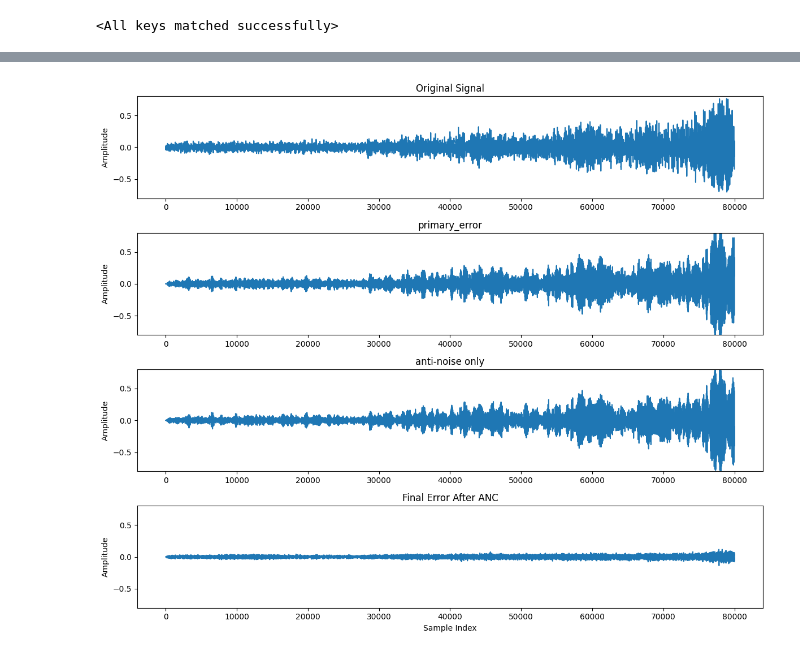
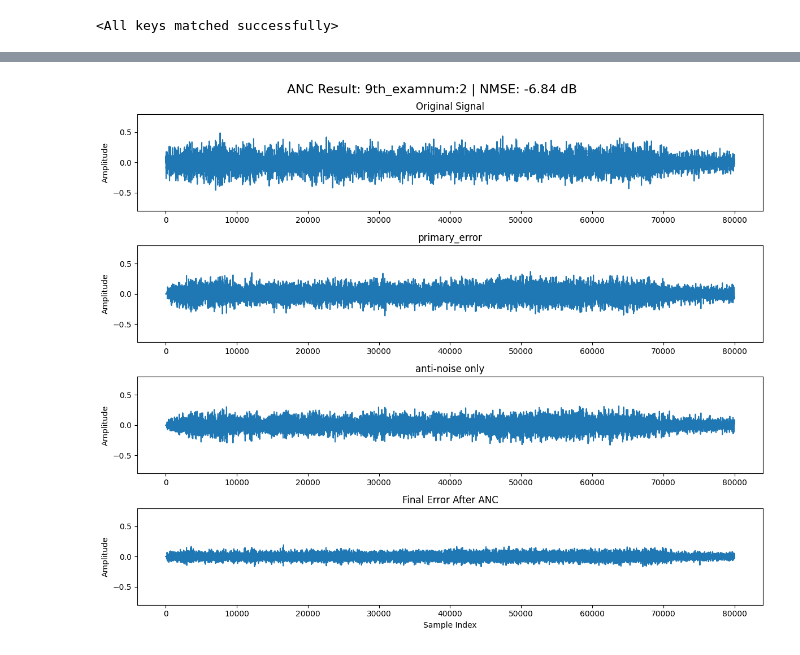
Before and after one commit to Demian-git/anc, a Jupyter notebook: anc/test.ipynb, the cells around one changed output, grey strips where cells are left out. Saved outputs shown, nothing was run; the diff lists cells and outputs as text; code cells hidden in the pictures.

```diff
--- a/anc/test.ipynb
+++ b/anc/test.ipynb
@@ -8,8 +9,10 @@ import import_ipynb
 from model import CRN_2
 from dataset import Dataset
 # %%
+exam = 3
+model = "9th"
 ANC = CRN_2()
-ANC.load_state_dict(torch.load('7th_ELU.pth'))
+ANC.load_state_dict(torch.load(f'{model}.pth'))
 # %% [output]
 <All keys matched successfully>
 # %%
@@ -26,4 +29,4 @@ def rir( wav: torch.Tensor, rir_path: str) -> torch.Tensor:
         return y[0:80000]
 # %%
 data = Dataset(train=False)
-x,y = data[0]
+x,y = data[exam]
@@ -60,8 +67,14 @@ def test(ori,model):
         istft_pred = istft_pred.squeeze(0)
         u_serr = rir(istft_pred,"s-err.txt")
         error  = perr + u_serr
-    return ori.squeeze(0),perr,u_serr,error
+
+         # NMSE 계산
+        perr_energy = torch.sum(perr ** 2)
+        error_energy = torch.sum(error ** 2)
+        nmse = 10 * torch.log10(error_energy / perr_energy)
+
+    return ori.squeeze(0),perr,u_serr,error,nmse
 # %%
-ori,perr,u_serr,error = test(x,ANC) #original, primary-path, antinoise-only, error
+ori,perr,u_serr,error,NMSE = test(x,ANC) #original, primary-path, antinoise-only, error
 # %%
 # 채널 추가 (1D → [1, N])
@@ -74,6 +88,7 @@ import matplotlib.pyplot as plt
 
 plt.figure(figsize=(12, 10))
 
+plt.suptitle(f"ANC Result: {model}_examnum:{exam} | NMSE: {NMSE.item():.2f} dB", fontsize=16)
 # y축 범위 통일
 ylim = (-0.8, 0.8)
 
@@ -82,31 +97,32 @@ plt.subplot(4, 1, 1)
 plt.plot(ori)
 plt.title("Original Signal")
 plt.ylabel("Amplitude")
 plt.ylim(ylim)
 
 # 2. perr
 plt.subplot(4, 1, 2)
 plt.plot(perr)
 plt.title("primary_error")
 plt.ylabel("Amplitude")
 plt.ylim(ylim)
 
 # 3. u_serr
 plt.subplot(4, 1, 3)
 plt.plot(u_serr)
 plt.title("anti-noise only")
 plt.ylabel("Amplitude")
 plt.ylim(ylim)
 
 # 4. error
 plt.subplot(4, 1, 4)
 plt.plot(error)
 plt.title("Final Error After ANC")
 plt.xlabel("Sample Index")
 plt.ylabel("Amplitude")
 plt.ylim(ylim)
 
 plt.tight_layout()
+plt.savefig(f"./wav/{exam}_{model}")
 plt.show()
 # %% [output]
-[figure, old version]
+[figure, new version]
```
Also changed, not shown: parts of 3 cells of this notebook, 49 other files.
§ §
Your objective -
We ask that the entries above be copied exactly, with the pictures omitted.

Result of this task -
Before and after one commit to Demian-git/anc, a Jupyter notebook: anc/test.ipynb, the cells around one changed output, grey strips where cells are left out. Saved outputs shown, nothing was run; the diff lists cells and outputs as text; code cells hidden in the pictures.

```diff
--- a/anc/test.ipynb
+++ b/anc/test.ipynb
@@ -8,8 +9,10 @@ import import_ipynb
 from model import CRN_2
 from dataset import Dataset
 # %%
+exam = 3
+model = "9th"
 ANC = CRN_2()
-ANC.load_state_dict(torch.load('7th_ELU.pth'))
+ANC.load_state_dict(torch.load(f'{model}.pth'))
 # %% [output]
 <All keys matched successfully>
 # %%
@@ -26,4 +29,4 @@ def rir( wav: torch.Tensor, rir_path: str) -> torch.Tensor:
         return y[0:80000]
 # %%
 data = Dataset(train=False)
-x,y = data[0]
+x,y = data[exam]
@@ -60,8 +67,14 @@ def test(ori,model):
         istft_pred = istft_pred.squeeze(0)
         u_serr = rir(istft_pred,"s-err.txt")
         error  = perr + u_serr
-    return ori.squeeze(0),perr,u_serr,error
+
+         # NMSE 계산
+        perr_energy = torch.sum(perr ** 2)
+        error_energy = torch.sum(error ** 2)
+        nmse = 10 * torch.log10(error_energy / perr_energy)
+
+    return ori.squeeze(0),perr,u_serr,error,nmse
 # %%
-ori,perr,u_serr,error = test(x,ANC) #original, primary-path, antinoise-only, error
+ori,perr,u_serr,error,NMSE = test(x,ANC) #original, primary-path, antinoise-only, error
 # %%
 # 채널 추가 (1D → [1, N])
@@ -74,6 +88,7 @@ import matplotlib.pyplot as plt
 
 plt.figure(figsize=(12, 10))
 
+plt.suptitle(f"ANC Result: {model}_examnum:{exam} | NMSE: {NMSE.item():.2f} dB", fontsize=16)
 # y축 범위 통일
 ylim = (-0.8, 0.8)
 
@@ -82,31 +97,32 @@ plt.subplot(4, 1, 1)
 plt.plot(ori)
 plt.title("Original Signal")
 plt.ylabel("Amplitude")
 plt.ylim(ylim)
 
 # 2. perr
 plt.subplot(4, 1, 2)
 plt.plot(perr)
 plt.title("primary_error")
 plt.ylabel("Amplitude")
 plt.ylim(ylim)
 
 # 3. u_serr
 plt.subplot(4, 1, 3)
 plt.plot(u_serr)
 plt.title("anti-noise only")
 plt.ylabel("Amplitude")
 plt.ylim(ylim)
 
 # 4. error
 plt.subplot(4, 1, 4)
 plt.plot(error)
 plt.title("Final Error After ANC")
 plt.xlabel("Sample Index")
 plt.ylabel("Amplitude")
 plt.ylim(ylim)
 
 plt.tight_layout()
+plt.savefig(f"./wav/{exam}_{model}")
 plt.show()
 # %% [output]
-[figure, old version]
+[figure, new version]
```
Also changed, not shown: parts of 3 cells of this notebook, 49 other files.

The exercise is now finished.